China successfully powered up its ‘artificial sun’ nuclear fusion reactor for the first time, media reported on Friday, marking a great advance in the country’s nuclear power research capabilities.
The HL-2M Experimental Advanced Superconducting Tokamak (EAST) reactor is China’s largest and most advanced nuclear fusion experimental research device, and scientists hope that the device can potentially unlock a powerful clean energy source.
Located in southwestern Sichuan province and completed late last year, the EAST reactor is often called an ‘artificial sun’ on account of the enormous heat and power it produces.

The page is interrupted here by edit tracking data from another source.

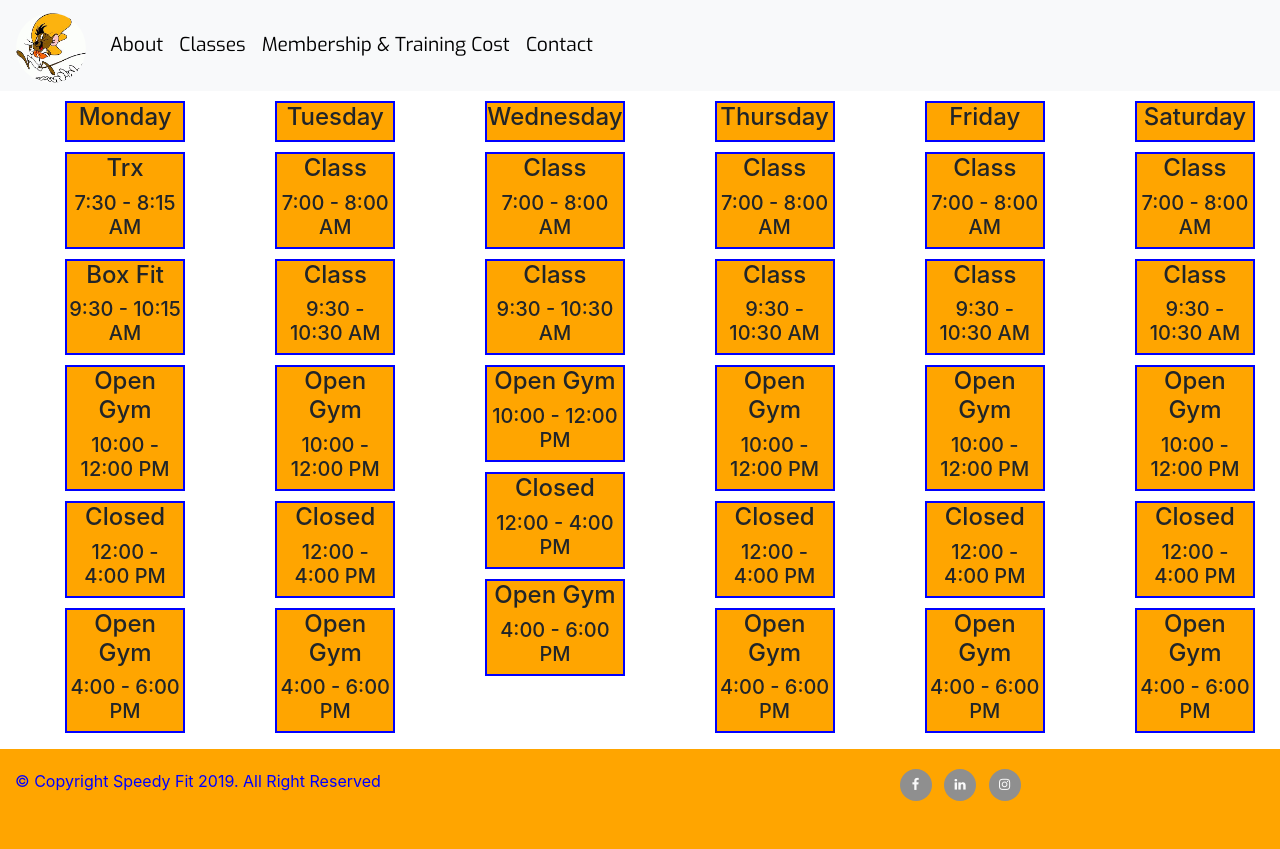
Repository: marcomoreschi/Milestrone-project
Page: classes.html
The author's editor kept a record of every edit. The page is drawn from the files as they stood at one moment, then again after the next edit.
The browser window is 1280 px wide. The pictures show the whole page.
Some web libraries are served in a nearby version.

Above is the page before.

### classes.html
<!DOCTYPE html>
<html lang="en">

<head>
    <meta charset="UTF-8">
    <meta name="viewport" content="width=device-width, initial-scale=1.0">
    <meta http-equiv="X-UA-Compatible" content="ie=edge">
    <link rel="stylesheet" href="https://maxcdn.bootstrapcdn.com/bootstrap/4.2.1/css/bootstrap.min.css" type="text/css" />
    <link rel="stylesheet" href="https://maxcdn.bootstrapcdn.com/font-awesome/4.7.0/css/font-awesome.min.css" type="text/css" />
    <link rel="stylesheet" href="https://cdnjs.cloudflare.com/ajax/libs/hover.css/2.1.1/css/hover-min.css" type="text/css" />
    <link rel="stylesheet" href="assets/css/style.css">
    <title>Speedy Fit</title>
</head>

<body>

    <header>

        <nav class="navbar navbar-expand-lg navbar-light bg-light">
            <a class="navbar-brand" href="index.html">
      <img src="assets/images/logo.jpg"></img>
        </a>
            <button class="navbar-toggler" type="button" data-toggle="collapse" data-target="#navbarNavDropdown" aria-controls="navbarNavDropdown" aria-expanded="false" aria-label="Toggle navigation">
    <span class="navbar-toggler-icon"></span>
  </button>
            <div class="collapse navbar-collapse" id="navbarNavDropdown">
                <ul class="navbar-nav">
                    <li class="nav-item active">
                        <a class="nav-link" href="index.html">About<span class="sr-only">(current)</span></a>
                    </li>
                    <li class="nav-item">
                        <a class="nav-link" href="classes.html">Classes</a>
                    </li>
                    <li class="nav-item">
                        <a class="nav-link" href="membership&trainingcost.html">Membership & Training Cost</a>
                    </li>
                    <li class="nav-item">
                        <a class="nav-link" href="contact.html">Contact</a>
                    </li>
                </ul>
            </div>
        </nav>

    </header>

        <section class="container-fluid classes-breakdown">

  <div class="row">
      <div class="col-sm">
    <ul class="class-timetable-day">
                <li class="day">
                    <h4>Monday</h4>
                </li>
                <li class="class-time">
                    <h4>Trx</h4>
                    <h5>7:30 - 8:15 AM</h5>
                </li>
                <li class="class-time">
                    <h4>Box Fit</h4>
                    <h5>9:30 - 10:15 AM</h5>
                </li>
                <li class="class-time">
                    <h4>Open Gym</h4>
                    <h5>10:00 - 12:00 PM</h5>
                </li>
                <li class="class-time">
                    <h4>Closed</h4>
                    <h5>12:00 - 4:00 PM</h5>
                </li>
                <li class="class-time">
                    <h4>Open Gym</h4>
                    <h5>4:00 - 6:00 PM</h5>
                </li>
            </div>

            <div class="col-sm">
    <ul class="class-timetable-day">
                <li class="day">
                    <h4>Tuesday</h4>
                </li>
                <li class="class-time">
                    <h4>Class</h4>
                    <h5>7:00 - 8:00 AM</h5>
                </li>
                <li class="class-time">
                    <h4>Class</h4>
                    <h5>9:30 - 10:30 AM</h5>
                </li>
                <li class="class-time">
                    <h4>Open Gym</h4>
                    <h5>10:00 - 12:00 PM</h5>
                </li>
                <li class="class-time">
                    <h4>Closed</h4>
                    <h5>12:00 - 4:00 PM</h5>
                </li>
                <li class="class-time">
                    <h4>Open Gym</h4>
                    <h5>4:00 - 6:00 PM</h5>
                </li>
            </div>

            <div class="col-sm">
    <ul class="class-timetable-day">
                <li class="day">
                    <h4>Wednesday</h4>
                </li>
                <li class="class-time">
                    <h4>Class</h4>
                    <h5>7:00 - 8:00 AM</h5>
                </li>
                <li class="class-time">
                    <h4>Class</h4>
                    <h5>9:30 - 10:30 AM</h5>
                </li>
                <li class="class-time">
                    <h4>Open Gym</h4>
                    <h5>10:00 - 12:00 PM</h5>
                </li>
                <li class="class-time">
                    <h4>Closed</h4>
                    <h5>12:00 - 4:00 PM</h5>
                </li>
                <li class="class-time">
                    <h4>Open Gym</h4>
                    <h5>4:00 - 6:00 PM</h5>
                </li>
            </div>

            <div class="col-sm">
    <ul class="class-timetable-day">
                <li class="day">
                    <h4>Thursday</h4>
                </li>
                <li class="class-time">
                    <h4>Class</h4>
                    <h5>7:00 - 8:00 AM</h5>
                </li>
                <li class="class-time">
                    <h4>Class</h4>
                    <h5>9:30 - 10:30 AM</h5>
                </li>
                <li class="class-time">
                    <h4>Open Gym</h4>
                    <h5>10:00 - 12:00 PM</h5>
                </li>
                <li class="class-time">
                    <h4>Closed</h4>
                    <h5>12:00 - 4:00 PM</h5>
                </li>
                <li class="class-time">
                    <h4>Open Gym</h4>
                    <h5>4:00 - 6:00 PM</h5>
                </li>
            </div>

      <div class="col-sm">
    <ul class="class-timetable-day">
                <li class="day">
                    <h4>Friday</h4>
                </li>
                <li class="class-time">
                    <h4>Class</h4>
                    <h5>7:00 - 8:00 AM</h5>
                </li>
                <li class="class-time">
                    <h4>Class</h4>
                    <h5>9:30 - 10:30 AM</h5>
                </li>
                <li class="class-time">
                    <h4>Open Gym</h4>
                    <h5>10:00 - 12:00 PM</h5>
                </li>
                <li class="class-time">
                    <h4>Closed</h4>
                    <h5>12:00 - 4:00 PM</h5>
                </li>
                <li class="class-time">
                    <h4>Open Gym</h4>
                    <h5>4:00 - 6:00 PM</h5>
                </li>
            </div>

           <div class="col-sm">
        <ul class="class-timetable-day">
                <li class="day">
                    <h4>Saturday</h4>
                </li>
                <li class="class-time">
                    <h4>Class</h4>
                    <h5>7:00 - 8:00 AM</h5>
                </li>
                <li class="class-time">
                    <h4>Class</h4>
                    <h5>9:30 - 10:30 AM</h5>
                </li>
                <li class="class-time">
                    <h4>Open Gym</h4>
                    <h5>10:00 - 12:00 PM</h5>
                </li>
                <li class="class-time">
                    <h4>Closed</h4>
                    <h5>12:00 - 4:00 PM</h5>
                </li>
                <li class="class-time">
                    <h4>Open Gym</h4>
                    <h5>4:00 - 6:00 PM</h5>
                </li>

      </div>
    </div>

  </section>

    <footer class="container-fluid ">
        <div id="footer-details " class="row ">
            <div class="col-sm-6 ">
                <p class="copyright">&#169; Copyright Speedy Fit 2019. All Right Reserved</p>
            </div>
            <div class="col-sm-6 ">
                <ul class="list-inline social-links ">
                    <li class="list-inline-item ">
                        <a target="_blank " href="# ">
                            <i class="fa fa-facebook " aria-hidden="true "></i>
                            <span class="sr-only ">Facebook</span>
                        </a>
                    </li>
                    <li class="list-inline-item ">
                        <a target="_blank " href="#">
                            <i class="fa fa-linkedin " aria-hidden="true "></i>
                            <span class="sr-only ">LinkedIn</span>
                        </a>
                    </li>
                    <li class="list-inline-item ">
                        <a target="_blank " href="# ">
                            <i class="fa fa-instagram " aria-hidden="true "></i>
                            <span class="sr-only ">Instagram</span>
                        </a>
                    </li>
                </ul>
            </div>
        </div>
    </footer>


    <!-- Bootstraps Link -->
<script src="https://code.jquery.com/jquery-3.3.1.slim.min.js" integrity="sha384-q8i/X+965DzO0rT7abK41JStQIAqVgRVzpbzo5smXKp4YfRvH+8abtTE1Pi6jizo" crossorigin="anonymous"></script>
<script src="https://cdnjs.cloudflare.com/ajax/libs/popper.js/1.14.6/umd/popper.min.js" integrity="sha384-wHAiFfRlMFy6i5SRaxvfOCifBUQy1xHdJ/yoi7FRNXMRBu5WHdZYu1hA6ZOblgut" crossorigin="anonymous"></script>
<script src="https://stackpath.bootstrapcdn.com/bootstrap/4.2.1/js/bootstrap.min.js" integrity="sha384-B0UglyR+jN6CkvvICOB2joaf5I4l3gm9GU6Hc1og6Ls7i6U/mkkaduKaBhlAXv9k" crossorigin="anonymous"></script>

</body>

</html>

### assets/css/style.css
@import url('https://fonts.googleapis.com/css?family=Roboto:100,200,300,400,500,600,700|Exo:100,200,300,400,500,600,700');


/* -----------------------------------------Heading */

.navbar {
    margin-bottom: 0;
    border: 0;
    background-color: black;
    text-align: center;
}

.navbar-brand {
    height: 75px;
}

.navbar-brand img {
    width: 70px;
    height: 70px;
    border-radius: 50%;
}

.nav-item a {
    font-size: 1.2em;
    font-family: 'Exo', sans-serif;
    color: black !important;
}

.navbar ul li a:hover {
    color: #ffa500 !important;
    transition: all 0.35s ease-in-out;
    -moz-transition: all 0.35s ease-in-out;
    -webkit-transition: all 0.35s ease-in-out;
    -o-transition: all 0.35s ease-in-out;
}

/* -----------------------------------------About */

.rope {
    width: 100%;
    height: 600px;
}

.container h2 {
    text-align: center;
    padding-top: 30px;
    color: #000;
    text-transform: uppercase;
}

.container p {
    text-align: center;
    padding-bottom: 50px;
    color: #000;
    font-size: 1.5em;
}

/* -----------------------------------------Contact Form */

#location-details{
    padding-top: 100px;
}
.opening-hour p {
    text-align: left;
    font-size: 1.4em;
}


.mapouter {
    margin-top: -50px;
}

.location-gym p {
    text-align: left;
    padding-top: 20px;
}

.container-fluid h3 {
    text-transform: uppercase;
    font-weight: bold;
    text-align: center;
}

.contact-heading {
    font-family: "Exo", sans-serif;
    font-weight: 300;
    margin-top: 25px;
    margin-bottom: 20px;
    padding-top: 20px;
}

.center-form {
    padding-top: 20px;
    margin: 0 auto;
    max-width: 70%;
}

button[type="submit"] {
    margin-top: 15px;
    margin-bottom: 20px;
    color: #fafafa;
    background-color: #ffa500;
}

/* create media queries so it look good on mobilephone */
@media(min-width: 992px) {
    .center-form {
        padding-top: 30px;
        min-height: 240px;
        margin: 0 auto;
        max-width: 50%;
    }
}

.hours-details {
    padding-top: 30px;
}

.hours-details h4 {
    text-transform: uppercase;
    font-weight: bold;
}

/* -----------------------------------------Classes */

.class-time {
  font-size: 1.2em;
}

.class-timetable-day li {
    border: 2px solid blue;
    list-style-type: none;
    margin: 10px;
    overflow: auto;
    background: #ffa500;
    text-align: center;
}




/* -----------------------------------------Footer */

footer {
    background-color: #ffa500;
    color: #fafafa;
    min-height: 100px;
    margin: 0;
}

.social-links {
    padding-top: 20px;
    text-align: center;
}

.social-links li a i {
    width: 32px;
    height: 32px;
    padding: 12px 0;
    border-radius: 50%;
    font-size: 13px;
    line-height: 7px;
    text-align: center;
    color: #fafafa;
    background: #8f8f8f;
    transition: all 0.35s ease-in-out;
    -moz-transition: all 0.35s ease-in-out;
    -webkit-transition: all 0.35s ease-in-out;
    -o-transition: all 0.35s ease-in-out;
}

.social-links li a i:hover {
    background: #e84610;
}

.copyright {
    color: blue;
    padding-top: 20px;
}

After the next edit:
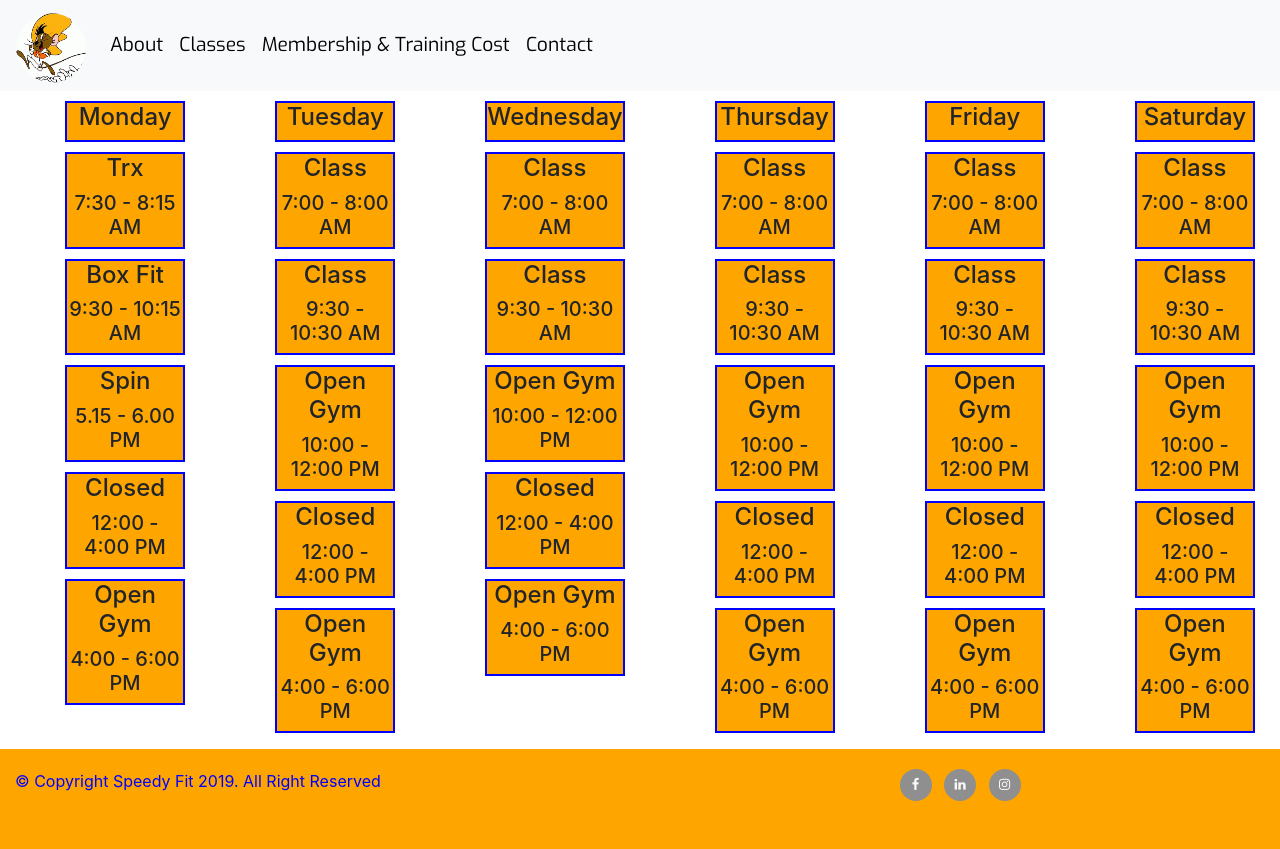
The edit:
--- a/classes.html
+++ b/classes.html
@@ -60,8 +60,8 @@
                     <h5>9:30 - 10:15 AM</h5>
                 </li>
                 <li class="class-time">
-                    <h4>Open Gym</h4>
-                    <h5>10:00 - 12:00 PM</h5>
+                    <h4>Spin</h4>
+                    <h5>5.15 - 6.00 PM</h5>
                 </li>
                 <li class="class-time">
                     <h4>Closed</h4>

EAST uses a powerful magnetic field to fuse hot plasma and can reach temperatures of over 150 million degrees Celsius, approximately ten times hotter than the core of the Sun. Under such extreme temperatures, atomic nuclei undergo fusion, releasing large amounts of energy in the process.
Nuclear fusion is the energy source that powers our Sun, and is considered the holy grail of clean energy. Unlike nuclear fission used in current nuclear power plants, nuclear fusion does not produce radioactive waste. It also carries less risk of accidents or the theft of atomic material.
The challenge now is to sustain the fusion reaction long enough to produce a net energy output. It costs a huge amount of energy input to bring a tokamak reactor’s entire assembly up to its extreme operating temperature, not to mention the immense magnetic power required to hold the superheated fusing plasma in place.
“The energy confinement time of international tokamak devices is less than one second. The shot discharge duration of the HL-2M is around 10 seconds, with an energy confinement time of a few hundred milliseconds,” said Yang Qingwei, chief engineer of the HL-2M at the Southwestern Institute of Physics under the China National Nuclear Corporation (CNNC).
A secondary challenge is to develop materials that can withstand the extreme forces inside a tokamak fusion reactor. Currently, no man-made material can withstand the cumulative damage from the temperature and subatomic particles released over a period of years or decades.
Scientists plan to use the device in collaboration with the International Thermonuclear Experimental Reactor (ITER) – the world’s largest nuclear fusion research project based in France, which is expected to be completed in 2025. Achieving fusion is both extremely difficult and prohibitively expensive, with the total cost of ITER estimated at US$22.5 billion.